Braided              

by Gail Thomas


When he called her high-strung, I imagined a horse
rearing up white-eyed, not the woman who dusted
down walls every week and sprawled on the floor
braiding strips of wool into a rug.

When I answered the pay phone in the hall, he
stumbled with the news -- break-down. I saw
thin wires snapping, her still body in a white
room. Because you moved away. When I moved

farther, she offered the rug and wrote a letter,
because you were a cold child. Now I change
her diaper, trim chin hair, bring a cactus with
one yellow flower.
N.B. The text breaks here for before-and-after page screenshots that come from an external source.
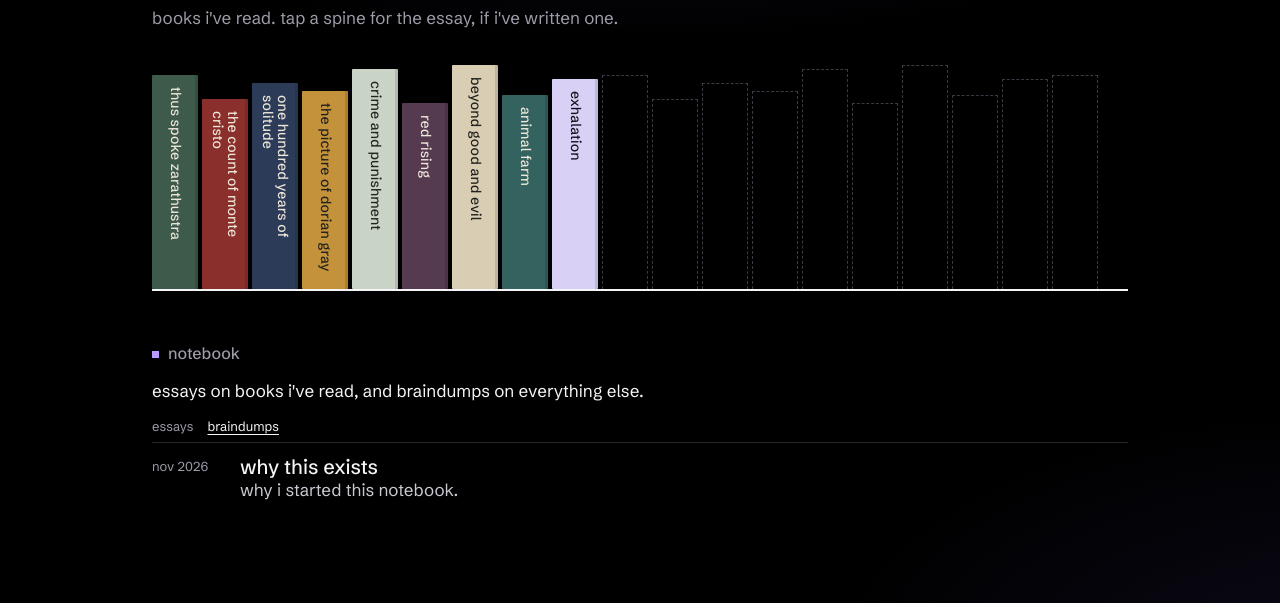
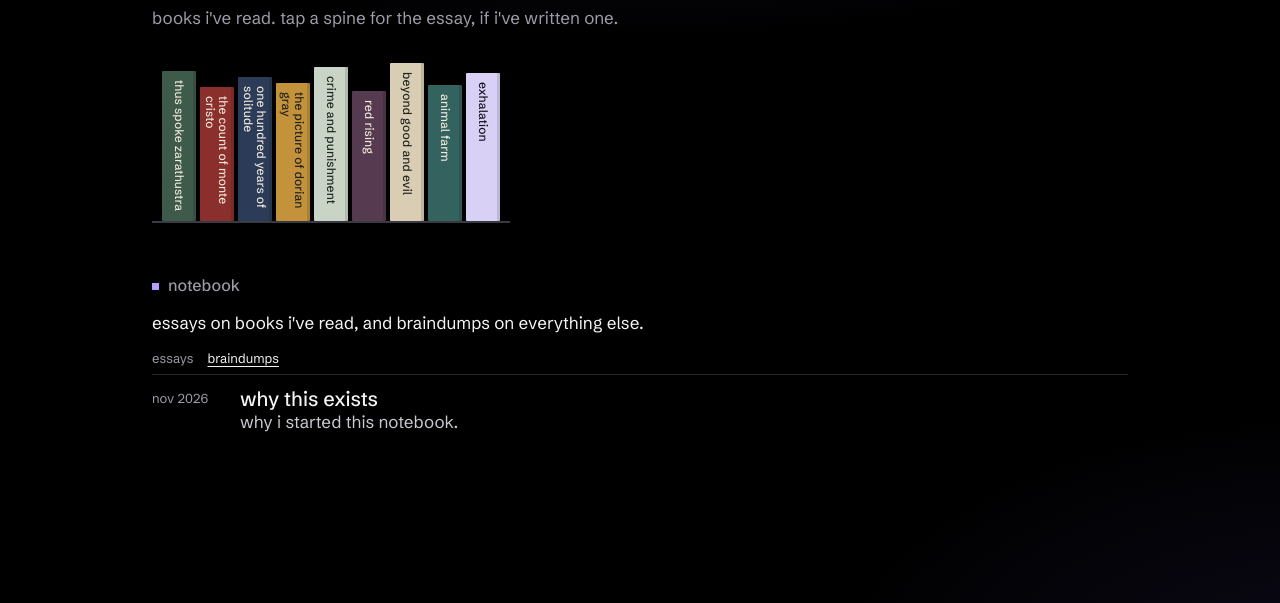
Before and after one commit to vedagwekar/portfolio, a plain HTML site: page shelf.html in a window 1280 px wide. Shown: the part 197-800 px from the top of the page. Drawn offline with Linux system fonts and the light colour scheme; animation ran at ten frames a second.

Commit message:
smaller shelf with just the books i've read

```diff
--- a/js/shelf.js
+++ b/js/shelf.js
@@ -1,11 +1,11 @@
-// Draws the shelf of plain spines on /shelf. It uses as many shelves as the books need (at least one), and fills
-// the end of the last shelf with dashed placeholders. A new line in js/books.js takes the next empty slot, and a
-// new shelf appears once the last one is full.
+// Draws the shelf of plain spines on /shelf: one spine per book read, wrapping onto a new shelf when a row is full.
+// A new line in js/books.js adds a spine. Passing `rows` instead fills that many shelves, with dashed placeholders
+// at the end.
 import { ENTRIES } from "./books.js?v=95";
 import { spine } from "./spines.js?v=95";
 import { esc, popup } from "./popup.js?v=95";
 
-const SLOT = 50;   // 46px spine + 4px gap
+const SLOT = 38;   // 34px spine + 4px gap
 const all = ENTRIES.filter((e) => e.kind === "book" && e.title);
 
 export function mountShelf(el, { limit = Infinity, rows = 0, noteBase = "" } = {}) {
--- a/js/spines.js
+++ b/js/spines.js
@@ -11,7 +11,7 @@ const COLOURS = [
   ["#34625f", "#efe8da"],   // teal
   ["#d9d0f5", "#14121c"],   // lavender
 ];
-const HEIGHTS = [214, 190, 206, 198, 220, 186, 224, 194, 210];
+const HEIGHTS = [150, 134, 144, 138, 154, 130, 158, 136, 148];
 
 const esc = (s) => String(s).replace(/[&<>"]/g, (c) => ({ "&": "&amp;", "<": "&lt;", ">": "&gt;", '"': "&quot;" }[c]));
 
--- a/shelf.html
+++ b/shelf.html
@@ -74,7 +74,7 @@
     import { bar } from "./js/bar.js?v=95";
     history.scrollRestoration = "manual";
     bar();
-    mountShelf(document.getElementById("shelf"), { rows: 1 });
+    mountShelf(document.getElementById("shelf"));
     notebook();
   </script>
 </body>
--- a/styles.css
+++ b/styles.css
@@ -228,10 +228,10 @@ main.projects-page { max-width: 1060px; padding-top: calc(var(--bar) + 10px); pa
 
 /* ---------- shelf ---------- */
 /* each row of spines stands on a thin ink line */
-.shelf { --row: 236px; display: flex; flex-wrap: wrap; gap: 0 4px; background: repeating-linear-gradient(transparent 0 calc(var(--row) - 2px), var(--ink) calc(var(--row) - 2px) var(--row)); }
-.slot { width: 46px; height: var(--row); display: flex; align-items: flex-end; padding-bottom: 2px; }
+.shelf { --row: 168px; width: fit-content; max-width: 100%; padding: 0 10px; display: flex; flex-wrap: wrap; gap: 0 4px; background: repeating-linear-gradient(transparent 0 calc(var(--row) - 2px), #3a3a44 calc(var(--row) - 2px) var(--row)); }
+.slot { width: 34px; height: var(--row); display: flex; align-items: flex-end; padding-bottom: 2px; }
 .spine { display: block; width: 100%; transition: translate .25s cubic-bezier(.3,1.3,.5,1); }
-.spine-face { display: flex; align-items: center; justify-content: flex-start; width: 100%; padding: 12px 0; writing-mode: vertical-rl; font: 500 14px/1.1 var(--main); letter-spacing: .01em; text-align: left; overflow: hidden; border-radius: 1px; box-shadow: inset -3px 0 0 rgba(0, 0, 0, .12); }
+.spine-face { display: flex; align-items: center; justify-content: flex-start; width: 100%; padding: 9px 0; writing-mode: vertical-rl; font: 500 12px/1.1 var(--main); letter-spacing: .01em; text-align: left; overflow: hidden; border-radius: 1px; box-shadow: inset -3px 0 0 rgba(0, 0, 0, .12); }
 .spine:hover, .spine:focus-visible { translate: 0 -10px; }
 .spine-empty { display: block; width: 100%; border: 1px dashed #3a3a44; border-bottom: 0; }
 .shelf-more { display: flex; align-items: center; justify-content: flex-end; gap: 6px; margin-top: 10px; font-size: 15px; text-decoration: none; }
```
She calls me angel, my angel.


* * * * *

“Braided” is from the author’s collection Waving Back (Turning Point, 2015).

Gail Thomas,
http://www.gailthomaspoet.com/, has published four books of poetry, Odd Mercy (Headmistress Press, 2016), Waving Back (Turning Point, 2015), No Simple Wilderness: An Elegy for Swift River Valley (Haley’s, 2001) and Finding the Bear (Perugia Press, 1997).

Waving Back was named a Must Read for 2016 by the Massachusetts Center for the Book and Honorable Mention in the New England Book Festival.  Odd Mercy won the Charlotte Mew Prize of Headmistress Press and its “Little Mommy Sonnets” won Honorable Mention in the Tom Howard/ Margaret Prize for Traditional Verse.

Thomas’s work has appeared in many journals and anthologies including The Beloit Poetry Journal, Calyx, The North American Review, Hanging Loose, and Valparaiso Poetry Review. Individual poems have won national prizes and Thomas was awarded residencies at The McDowell Colony and Ucross.

Her book, No Simple Wilderness, about the creation of the Quabbin Reservoir in the 1930’s has been taught in college writing and interdisciplinary courses. As one of the original teaching artists for the Massachusetts Cultural Council’s Elder Arts Initiative, Thomas led workshops and collaborated with dancers, musicians and storytellers in schools, nursing homes, hospitals and libraries across the state.

She speaks at conferences and poetry festivals, reads her work widely in community and academic settings, and lives in Northampton, MA.